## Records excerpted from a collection

--- START ---

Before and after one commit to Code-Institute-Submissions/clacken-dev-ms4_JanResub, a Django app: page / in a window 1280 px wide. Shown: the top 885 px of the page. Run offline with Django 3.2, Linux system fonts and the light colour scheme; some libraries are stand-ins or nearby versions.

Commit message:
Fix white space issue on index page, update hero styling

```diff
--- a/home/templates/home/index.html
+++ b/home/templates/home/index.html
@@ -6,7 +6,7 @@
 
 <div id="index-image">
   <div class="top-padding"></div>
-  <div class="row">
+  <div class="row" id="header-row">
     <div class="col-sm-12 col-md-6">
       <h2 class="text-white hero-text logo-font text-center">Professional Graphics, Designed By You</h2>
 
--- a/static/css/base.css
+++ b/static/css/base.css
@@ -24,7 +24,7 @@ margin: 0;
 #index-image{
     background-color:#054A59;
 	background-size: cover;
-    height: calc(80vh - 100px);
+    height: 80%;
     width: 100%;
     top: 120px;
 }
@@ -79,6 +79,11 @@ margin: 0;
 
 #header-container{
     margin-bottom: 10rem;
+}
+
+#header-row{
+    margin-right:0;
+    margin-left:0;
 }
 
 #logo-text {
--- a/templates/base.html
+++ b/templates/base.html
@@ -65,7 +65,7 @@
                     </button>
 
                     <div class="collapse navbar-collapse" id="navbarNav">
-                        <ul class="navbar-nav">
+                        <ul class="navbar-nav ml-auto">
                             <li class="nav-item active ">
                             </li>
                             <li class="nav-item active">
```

--- END ---

## Task to carry out
In full and exactly as written, reproduce the records above.

## Expected answer
Before and after one commit to Code-Institute-Submissions/clacken-dev-ms4_JanResub, a Django app: page / in a window 1280 px wide. Shown: the top 885 px of the page. Run offline with Django 3.2, Linux system fonts and the light colour scheme; some libraries are stand-ins or nearby versions.

Commit message:
Fix white space issue on index page, update hero styling

```diff
--- a/home/templates/home/index.html
+++ b/home/templates/home/index.html
@@ -6,7 +6,7 @@
 
 <div id="index-image">
   <div class="top-padding"></div>
-  <div class="row">
+  <div class="row" id="header-row">
     <div class="col-sm-12 col-md-6">
       <h2 class="text-white hero-text logo-font text-center">Professional Graphics, Designed By You</h2>
 
--- a/static/css/base.css
+++ b/static/css/base.css
@@ -24,7 +24,7 @@ margin: 0;
 #index-image{
     background-color:#054A59;
 	background-size: cover;
-    height: calc(80vh - 100px);
+    height: 80%;
     width: 100%;
     top: 120px;
 }
@@ -79,6 +79,11 @@ margin: 0;
 
 #header-container{
     margin-bottom: 10rem;
+}
+
+#header-row{
+    margin-right:0;
+    margin-left:0;
 }
 
 #logo-text {
--- a/templates/base.html
+++ b/templates/base.html
@@ -65,7 +65,7 @@
                     </button>
 
                     <div class="collapse navbar-collapse" id="navbarNav">
-                        <ul class="navbar-nav">
+                        <ul class="navbar-nav ml-auto">
                             <li class="nav-item active ">
                             </li>
                             <li class="nav-item active">
```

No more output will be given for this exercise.